I say interesting because The Tall Man is not as straightforward as it seems, with quite a few twists and turns including a major one that occurs, surprisingly, NOT at the very end. Writer and director Pascal Laugier does a good job of keeping the audience off balance with an eerie atmosphere and an unsettling sense of dread and even a bit of surrealism.

Unfortunately, the tone of film lacks consistency and the plot twists aren’t very coherent if you think about them in any detail. The film also slows down a lot from about the halfway mark once the mysteries start unravelling. That said, it’s still a solid (relatively) small-budget film (US$18.2 million) powered by a solid performance from Biel. Those with children might find it more chilling.
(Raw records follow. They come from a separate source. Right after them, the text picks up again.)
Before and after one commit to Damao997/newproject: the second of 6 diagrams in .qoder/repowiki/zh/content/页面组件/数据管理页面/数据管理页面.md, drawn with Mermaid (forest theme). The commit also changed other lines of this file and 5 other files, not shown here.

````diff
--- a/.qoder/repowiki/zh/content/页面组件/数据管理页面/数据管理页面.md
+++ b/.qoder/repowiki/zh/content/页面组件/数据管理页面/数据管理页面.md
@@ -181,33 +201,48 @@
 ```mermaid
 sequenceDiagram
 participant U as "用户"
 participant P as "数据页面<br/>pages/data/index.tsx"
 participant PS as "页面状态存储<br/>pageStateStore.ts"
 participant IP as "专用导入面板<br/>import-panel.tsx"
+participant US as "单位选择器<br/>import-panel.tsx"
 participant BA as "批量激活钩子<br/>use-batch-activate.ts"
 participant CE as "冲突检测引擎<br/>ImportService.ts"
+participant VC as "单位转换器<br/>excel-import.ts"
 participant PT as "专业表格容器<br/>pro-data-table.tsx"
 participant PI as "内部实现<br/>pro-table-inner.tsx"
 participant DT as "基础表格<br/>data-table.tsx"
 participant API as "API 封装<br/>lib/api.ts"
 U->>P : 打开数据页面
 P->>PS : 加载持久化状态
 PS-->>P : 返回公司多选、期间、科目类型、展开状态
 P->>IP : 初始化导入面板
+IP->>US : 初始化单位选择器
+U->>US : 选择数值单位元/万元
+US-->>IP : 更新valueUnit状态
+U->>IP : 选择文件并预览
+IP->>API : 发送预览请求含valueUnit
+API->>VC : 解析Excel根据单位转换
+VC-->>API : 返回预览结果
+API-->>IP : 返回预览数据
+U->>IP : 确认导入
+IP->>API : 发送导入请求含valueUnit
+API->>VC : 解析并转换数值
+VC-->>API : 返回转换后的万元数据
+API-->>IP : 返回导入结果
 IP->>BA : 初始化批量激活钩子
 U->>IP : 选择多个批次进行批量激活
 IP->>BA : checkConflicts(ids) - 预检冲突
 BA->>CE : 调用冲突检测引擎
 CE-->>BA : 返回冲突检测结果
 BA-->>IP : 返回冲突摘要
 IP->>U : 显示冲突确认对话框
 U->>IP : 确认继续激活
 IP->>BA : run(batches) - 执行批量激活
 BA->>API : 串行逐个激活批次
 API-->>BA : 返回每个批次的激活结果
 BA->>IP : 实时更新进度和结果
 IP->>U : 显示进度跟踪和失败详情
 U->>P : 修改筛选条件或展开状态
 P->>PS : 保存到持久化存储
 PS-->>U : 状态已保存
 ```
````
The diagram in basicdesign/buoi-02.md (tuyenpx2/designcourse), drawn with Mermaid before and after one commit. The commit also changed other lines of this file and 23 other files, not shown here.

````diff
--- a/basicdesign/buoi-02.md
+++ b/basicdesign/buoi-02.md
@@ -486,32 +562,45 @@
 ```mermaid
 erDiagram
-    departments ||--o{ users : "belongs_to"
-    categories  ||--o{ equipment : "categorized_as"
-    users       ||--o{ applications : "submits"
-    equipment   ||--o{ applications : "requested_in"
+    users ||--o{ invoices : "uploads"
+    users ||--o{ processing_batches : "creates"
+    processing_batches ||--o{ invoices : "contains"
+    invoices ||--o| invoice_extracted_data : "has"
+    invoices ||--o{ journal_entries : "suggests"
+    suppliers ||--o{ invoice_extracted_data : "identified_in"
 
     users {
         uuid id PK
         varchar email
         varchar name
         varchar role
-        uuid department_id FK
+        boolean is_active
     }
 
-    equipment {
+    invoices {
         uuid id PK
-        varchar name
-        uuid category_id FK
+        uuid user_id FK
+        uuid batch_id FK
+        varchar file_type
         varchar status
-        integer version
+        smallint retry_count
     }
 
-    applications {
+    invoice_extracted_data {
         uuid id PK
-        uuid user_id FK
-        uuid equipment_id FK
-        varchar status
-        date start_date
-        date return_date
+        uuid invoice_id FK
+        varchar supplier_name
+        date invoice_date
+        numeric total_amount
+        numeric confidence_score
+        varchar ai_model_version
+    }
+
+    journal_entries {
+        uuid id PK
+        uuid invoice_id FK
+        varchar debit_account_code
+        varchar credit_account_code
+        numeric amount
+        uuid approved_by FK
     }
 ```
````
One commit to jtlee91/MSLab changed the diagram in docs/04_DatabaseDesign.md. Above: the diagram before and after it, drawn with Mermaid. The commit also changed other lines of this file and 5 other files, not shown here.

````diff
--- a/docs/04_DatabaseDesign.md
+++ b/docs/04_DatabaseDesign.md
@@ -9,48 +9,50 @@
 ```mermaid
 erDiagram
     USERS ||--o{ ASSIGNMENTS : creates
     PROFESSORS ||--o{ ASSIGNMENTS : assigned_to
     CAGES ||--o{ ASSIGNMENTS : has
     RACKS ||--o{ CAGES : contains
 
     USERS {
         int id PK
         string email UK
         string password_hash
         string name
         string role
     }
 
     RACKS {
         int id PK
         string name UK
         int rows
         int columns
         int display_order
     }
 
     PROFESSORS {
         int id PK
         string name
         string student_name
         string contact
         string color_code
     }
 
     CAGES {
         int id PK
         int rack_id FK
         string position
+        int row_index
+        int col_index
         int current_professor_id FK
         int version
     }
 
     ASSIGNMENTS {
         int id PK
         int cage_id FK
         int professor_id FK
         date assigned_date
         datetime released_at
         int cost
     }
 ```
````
Not a bad film for DVD night.

3.5 stars out of 5

Fire with Fire (2012)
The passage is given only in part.